<blockquote><font class="small">Quote TomBrooklyn:</font><hr> $2.45 for premium last night: higest I've ever seen. I spent $70. filling up my Dodge Van. Most I've ever spent on a single tank. <hr /></blockquote>

Think it is almost the same thing here, Tom. I am seeing anything from 2.10 to 2.23 for regular with premium quite a bit higher, depending on which town in DC suburbs you are in. one problem also is that places with the relatively cheaper gas (like 2-5 cents cheaper) are, according to mechanics, not good gas for one's engine. Ray has pretty much parked his suv unless he has to load something, and driving a better gas mileage car. My subaru gets ok mileage on the highway but not very good in town so am not driving it much either.

People in dc are used to driving fast, which imo decreases the mileage per gallon. I did an experiment with my subaru driving back here from Roanoke, va to dc. Slowing down to 55 -60, my mileage went from 27 to 33. But most people here still keep driving fast, oblivious to this.

I heard that the saudis are releasing more oil but it won't get here until mid july, so no telling how high it will get before then.

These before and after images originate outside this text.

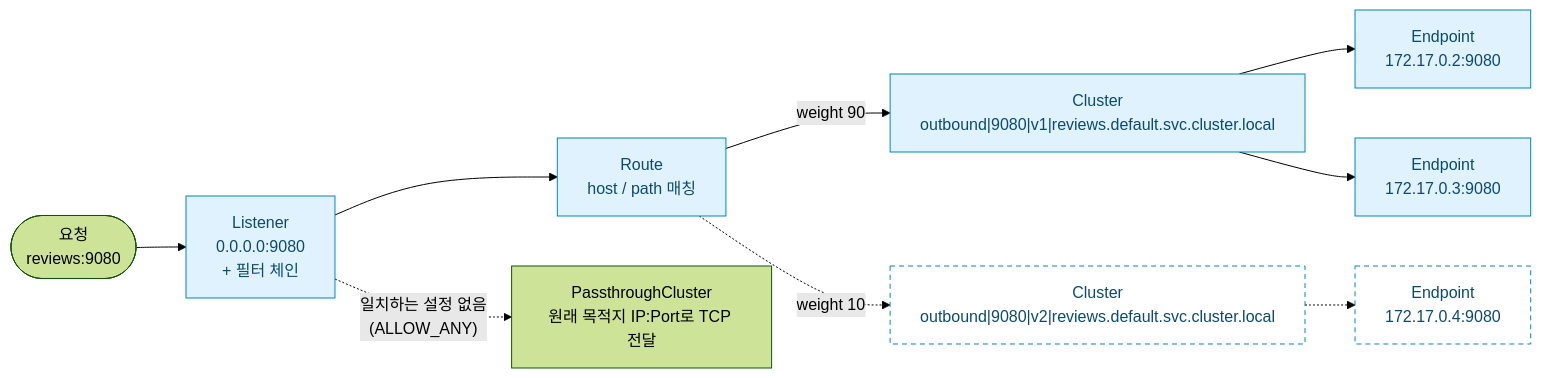
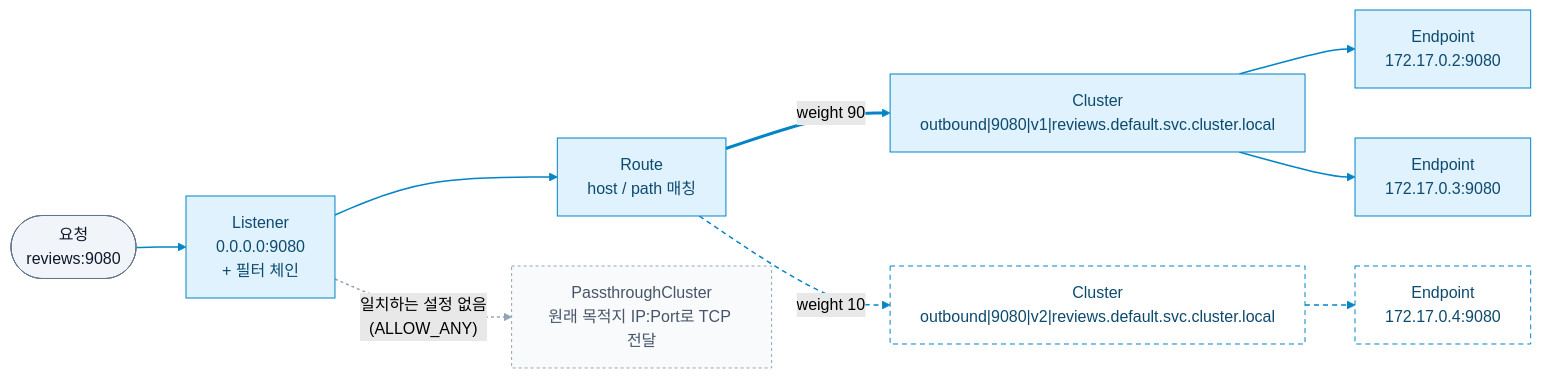
Before and after one commit to ChanghwanK/ChanghwanK.github.io: the second of 6 diagrams in content/posts/2026-09-26-istio-envoy-xds/index.md, drawn with Mermaid (forest theme). The commit also changed other lines of this file, not shown here.

First line of the commit message:
content(blog): restore colored flowcharts, keep sequence diagrams plain

````diff
--- a/content/posts/2026-09-26-istio-envoy-xds/index.md
+++ b/content/posts/2026-09-26-istio-envoy-xds/index.md
@@ -70,16 +81,24 @@
 ```mermaid
 flowchart LR
   REQ(["요청<br/>reviews:9080"]) --> L["Listener<br/>0.0.0.0:9080<br/>+ 필터 체인"]
   L --> R["Route<br/>host / path 매칭"]
   R -->|"weight 90"| C1["Cluster<br/>outbound#124;9080#124;v1#124;reviews.default.svc.cluster.local"]
   R -.->|"weight 10"| C2["Cluster<br/>outbound#124;9080#124;v2#124;reviews.default.svc.cluster.local"]
   C1 --> E1["Endpoint<br/>172.17.0.2:9080"]
   C1 --> E2["Endpoint<br/>172.17.0.3:9080"]
   C2 -.-> E3["Endpoint<br/>172.17.0.4:9080"]
   L -.->|"일치하는 설정 없음<br/>(ALLOW_ANY)"| P["PassthroughCluster<br/>원래 목적지 IP:Port로 TCP 전달"]
+  classDef request fill:#f1f5f9,stroke:#64748b,color:#0f172a
+  classDef stable fill:#e0f2fe,stroke:#0284c7,color:#0c4a6e
+  classDef canary fill:#ffffff,stroke:#0284c7,stroke-dasharray:5 4,color:#0c4a6e
+  classDef fallback fill:#f8fafc,stroke:#94a3b8,stroke-dasharray:3 3,color:#475569
+  class REQ request
+  class L,R,C1,E1,E2 stable
+  class C2,E3 canary
+  class P fallback
 
-  classDef accent fill:#e0f2fe,stroke:#0284c7,color:#0c4a6e
-  classDef canary fill:#ffffff,stroke:#0284c7,stroke-dasharray:5 4,color:#0c4a6e
-  class L,R,C1,E1,E2 accent
-  class C2,E3 canary
+  linkStyle 0,1,4,5 stroke:#0284c7,stroke-width:1.5px
+  linkStyle 2 stroke:#0284c7,stroke-width:3px
+  linkStyle 3,6 stroke:#0284c7,stroke-width:1.5px,stroke-dasharray:5 4
+  linkStyle 7 stroke:#94a3b8,stroke-width:1.5px,stroke-dasharray:3 3
 ```
````
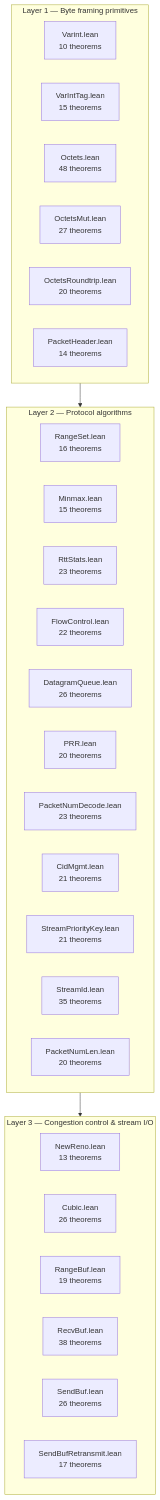
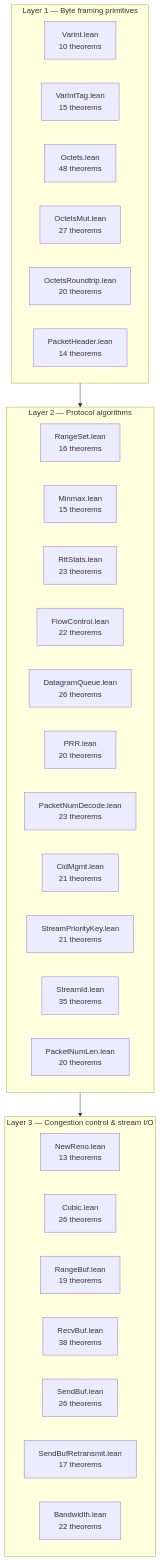
Before and after one commit to dsyme/quiche: the first of 7 diagrams in formal-verification/REPORT.md, drawn with Mermaid. The commit also changed other lines of this file and 1 other file, not shown here.

First line of the commit message:
feat(fv): Task 10+11 — REPORT.md + paper.tex update to 26 files / 555 theorems (run 92)

````diff
--- a/formal-verification/REPORT.md
+++ b/formal-verification/REPORT.md
@@ -50,34 +50,35 @@
 ```mermaid
 graph TD
     subgraph L1["Layer 1 — Byte framing primitives"]
         Varint["Varint.lean<br/>10 theorems"]
         VarIntTag["VarIntTag.lean<br/>15 theorems"]
         Octets["Octets.lean<br/>48 theorems"]
         OctetsMut["OctetsMut.lean<br/>27 theorems"]
         OctetsRT["OctetsRoundtrip.lean<br/>20 theorems"]
         PacketHeader["PacketHeader.lean<br/>14 theorems"]
     end
     subgraph L2["Layer 2 — Protocol algorithms"]
         RangeSet["RangeSet.lean<br/>16 theorems"]
         Minmax["Minmax.lean<br/>15 theorems"]
         RttStats["RttStats.lean<br/>23 theorems"]
         FlowControl["FlowControl.lean<br/>22 theorems"]
         DatagramQueue["DatagramQueue.lean<br/>26 theorems"]
         PRR["PRR.lean<br/>20 theorems"]
         PacketNumDecode["PacketNumDecode.lean<br/>23 theorems"]
         CidMgmt["CidMgmt.lean<br/>21 theorems"]
         StreamPriorityKey["StreamPriorityKey.lean<br/>21 theorems"]
         StreamId["StreamId.lean<br/>35 theorems"]
         PacketNumLen["PacketNumLen.lean<br/>20 theorems"]
     end
     subgraph L3["Layer 3 — Congestion control & stream I/O"]
         NewReno["NewReno.lean<br/>13 theorems"]
         Cubic["Cubic.lean<br/>26 theorems"]
         RangeBuf["RangeBuf.lean<br/>19 theorems"]
         RecvBuf["RecvBuf.lean<br/>38 theorems"]
         SendBuf["SendBuf.lean<br/>26 theorems"]
         SendBufRT["SendBufRetransmit.lean<br/>17 theorems"]
+        Bandwidth["Bandwidth.lean<br/>22 theorems"]
     end
     L1 --> L2
     L2 --> L3
 ```
````
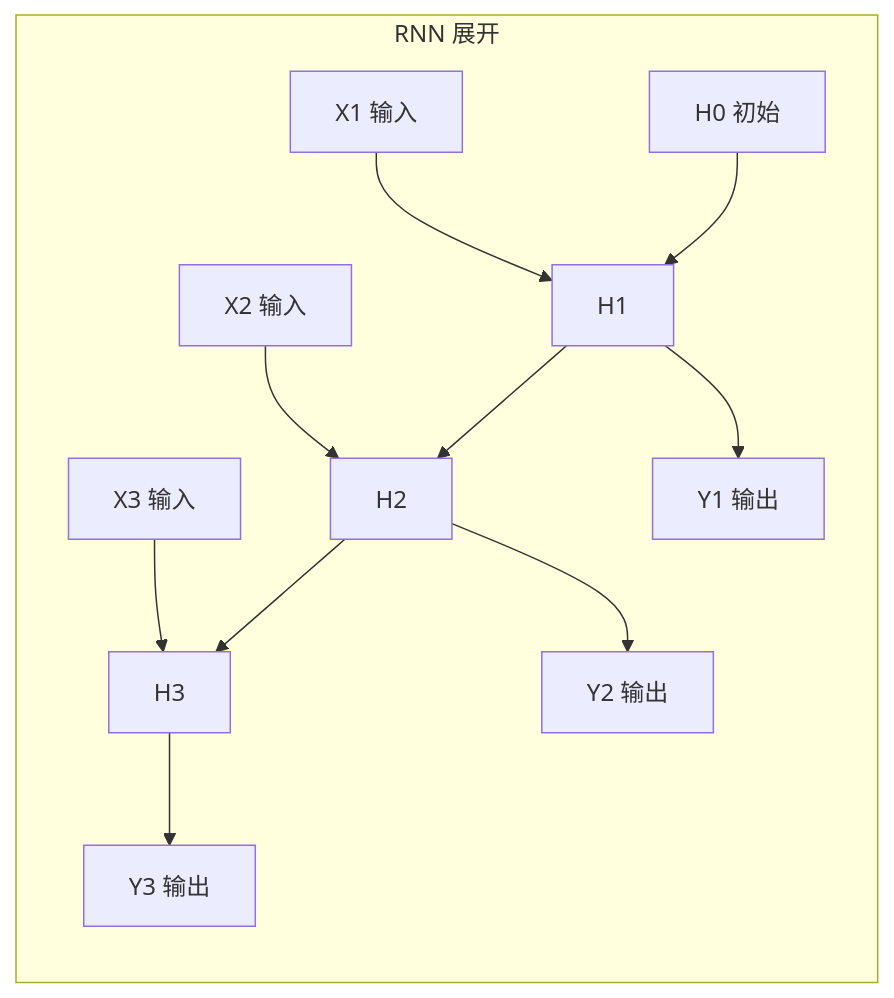
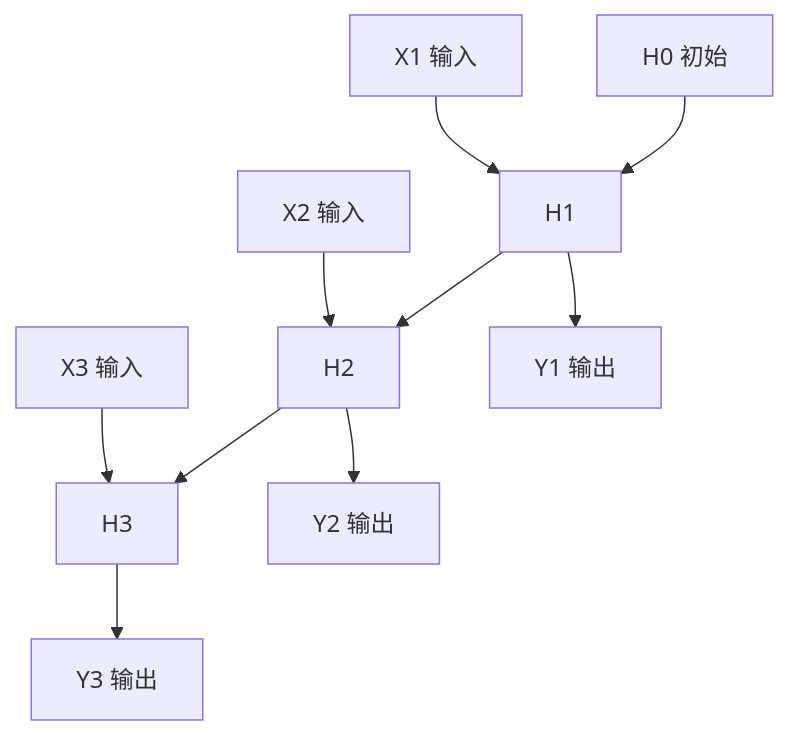
One commit to salad18/AutoDriveLearningNote changed the third of 8 diagrams in 01-基础理论/模型架构演进.md. Above: the diagram before and after it, drawn with Mermaid. The commit also changed other lines of this file and 40 other files, not shown here.

First line of the commit message:
docs: 新增数据闭环/面试/热点系列笔记，mermaid 图统一竖排

````diff
--- a/01-基础理论/模型架构演进.md
+++ b/01-基础理论/模型架构演进.md
@@ -93,14 +85,12 @@
 ```mermaid
-graph LR
-    subgraph RNN 展开
-        H0[H0 初始] --> H1[H1]
-        H1 --> H2[H2]
-        H2 --> H3[H3]
-        X1[X1 输入] --> H1
-        X2[X2 输入] --> H2
-        X3[X3 输入] --> H3
-        H1 --> Y1[Y1 输出]
-        H2 --> Y2[Y2 输出]
-        H3 --> Y3[Y3 输出]
-    end
+flowchart TD
+    H0[H0 初始] --> H1[H1]
+    H1 --> H2[H2]
+    H2 --> H3[H3]
+    X1[X1 输入] --> H1
+    X2[X2 输入] --> H2
+    X3[X3 输入] --> H3
+    H1 --> Y1[Y1 输出]
+    H2 --> Y2[Y2 输出]
+    H3 --> Y3[Y3 输出]
 ```
````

People are making a run here for the better mileage cars. Carmax only had two that had significantly good mileage and we got one of them for Ray and I got the small motorcycle, which gets 50 a gallon. Sounds alarmist but do not know if anyone can really predict how bad this will get. Some I am hearing say it will get better while others say it will get worse. So we opted to be prepared with better mileage vehicles before they are scarce if the worst case scenario happens./ccboard/images/graemlins/grin.gif

Laura

nAz
05-30-2004, 08:55 AM
$70 ouch!